Records from a collection
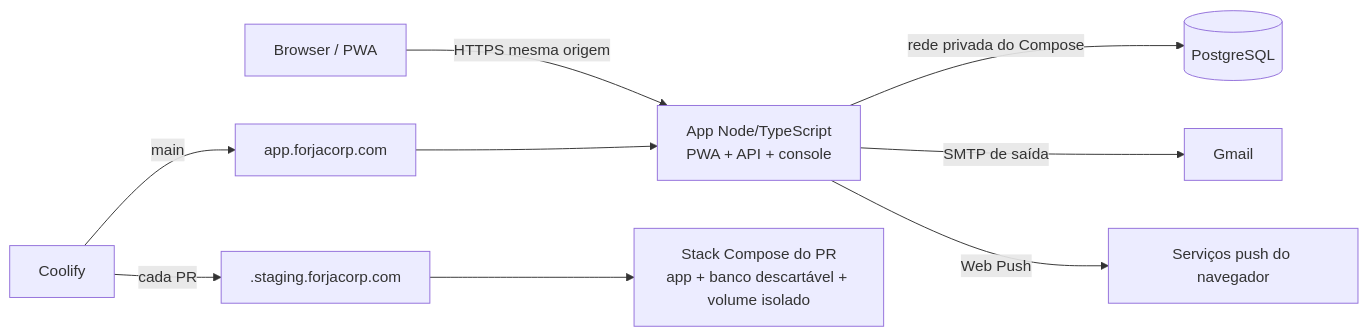
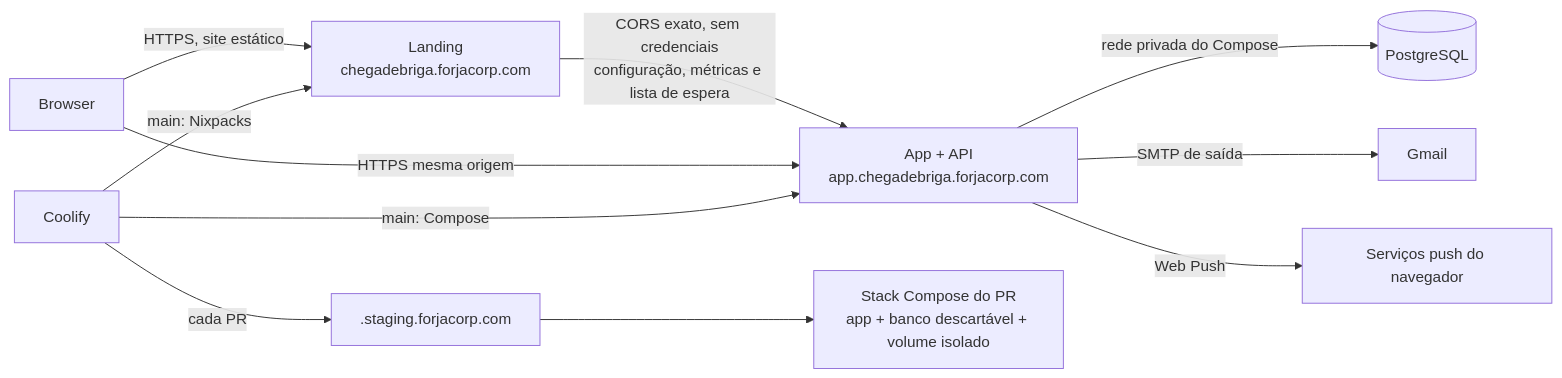
One commit to pwdbymoral/chega-de-briga changed the diagram in docs/backend-deployment-contract-v1.md. Above: the diagram before and after it, drawn with Mermaid. The commit also changed other lines of this file and 14 other files, not shown here.

Commit message:
Split landing and app hostnames

````diff
--- a/docs/backend-deployment-contract-v1.md
+++ b/docs/backend-deployment-contract-v1.md
@@ -62,11 +64,13 @@
 ```mermaid
 flowchart LR
-  B[Browser / PWA] -->|HTTPS mesma origem| W[App Node/TypeScript\nPWA + API + console]
+  B[Browser] -->|HTTPS, site estático| L[Landing\nchegadebriga.forjacorp.com]
+  L -->|CORS exato, sem credenciais\nconfiguração, métricas e lista de espera| W[App + API\napp.chegadebriga.forjacorp.com]
+  B -->|HTTPS mesma origem| W
   W -->|rede privada do Compose| DB[(PostgreSQL)]
   W -->|SMTP de saída| G[Gmail]
   W -->|Web Push| P[Serviços push do navegador]
-  C[Coolify] -->|main| PROD[app.forjacorp.com]
+  C[Coolify] -->|main: Nixpacks| L
+  C -->|main: Compose| W
   C -->|cada PR| PREVIEW[<id>.staging.forjacorp.com]
-  PROD --> W
   PREVIEW --> WP[Stack Compose do PR\napp + banco descartável + volume isolado]
 ```
````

What the task requires
Exclude images. Return the data above verbatim.

Solution
One commit to pwdbymoral/chega-de-briga changed the diagram in docs/backend-deployment-contract-v1.md. Above: the diagram before and after it, drawn with Mermaid. The commit also changed other lines of this file and 14 other files, not shown here.

Commit message:
Split landing and app hostnames

````diff
--- a/docs/backend-deployment-contract-v1.md
+++ b/docs/backend-deployment-contract-v1.md
@@ -62,11 +64,13 @@
 ```mermaid
 flowchart LR
-  B[Browser / PWA] -->|HTTPS mesma origem| W[App Node/TypeScript\nPWA + API + console]
+  B[Browser] -->|HTTPS, site estático| L[Landing\nchegadebriga.forjacorp.com]
+  L -->|CORS exato, sem credenciais\nconfiguração, métricas e lista de espera| W[App + API\napp.chegadebriga.forjacorp.com]
+  B -->|HTTPS mesma origem| W
   W -->|rede privada do Compose| DB[(PostgreSQL)]
   W -->|SMTP de saída| G[Gmail]
   W -->|Web Push| P[Serviços push do navegador]
-  C[Coolify] -->|main| PROD[app.forjacorp.com]
+  C[Coolify] -->|main: Nixpacks| L
+  C -->|main: Compose| W
   C -->|cada PR| PREVIEW[<id>.staging.forjacorp.com]
-  PROD --> W
   PREVIEW --> WP[Stack Compose do PR\napp + banco descartável + volume isolado]
 ```
````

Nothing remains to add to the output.